▶ **WHAT YOU NEED TO DO**: Copy every line from the material below that holds "KbAis".
──────────
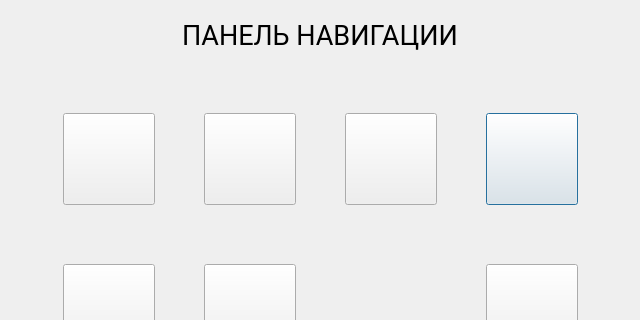
Qt form src/KbAis.OpenPit.Firmware.App.Dmp.Presentation/opf/app/view/dmp/screens/main/main_view_dialog_nav.ui (KB-AIS/kbais-openpit-firmware) before a commit; both pictures show x 0 to 640 and y 0 to 320 of the 640 by 480 pixel window.
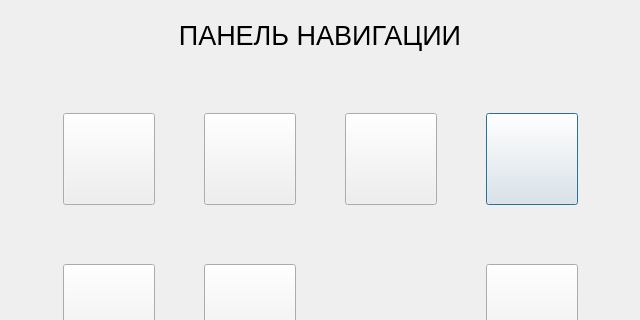
The same form after that commit. Icons and pictures are not drawn.

```diff
--- a/src/KbAis.OpenPit.Firmware.App.Dmp.Presentation/opf/app/view/dmp/screens/main/main_view_dialog_nav.ui
+++ b/src/KbAis.OpenPit.Firmware.App.Dmp.Presentation/opf/app/view/dmp/screens/main/main_view_dialog_nav.ui
@@ -174,7 +174,6 @@
    </property>
    <property name="font">
     <font>
-     <family>Roboto</family>
      <pointsize>20</pointsize>
     </font>
    </property>
```
Left out of the diff: 4 changed lines with no effect on the pictures.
──────────
▶ **SOLVED EXERCISE**:
Qt form src/KbAis.OpenPit.Firmware.App.Dmp.Presentation/opf/app/view/dmp/screens/main/main_view_dialog_nav.ui (KB-AIS/kbais-openpit-firmware) before a commit; both pictures show x 0 to 640 and y 0 to 320 of the 640 by 480 pixel window.
--- a/src/KbAis.OpenPit.Firmware.App.Dmp.Presentation/opf/app/view/dmp/screens/main/main_view_dialog_nav.ui
+++ b/src/KbAis.OpenPit.Firmware.App.Dmp.Presentation/opf/app/view/dmp/screens/main/main_view_dialog_nav.ui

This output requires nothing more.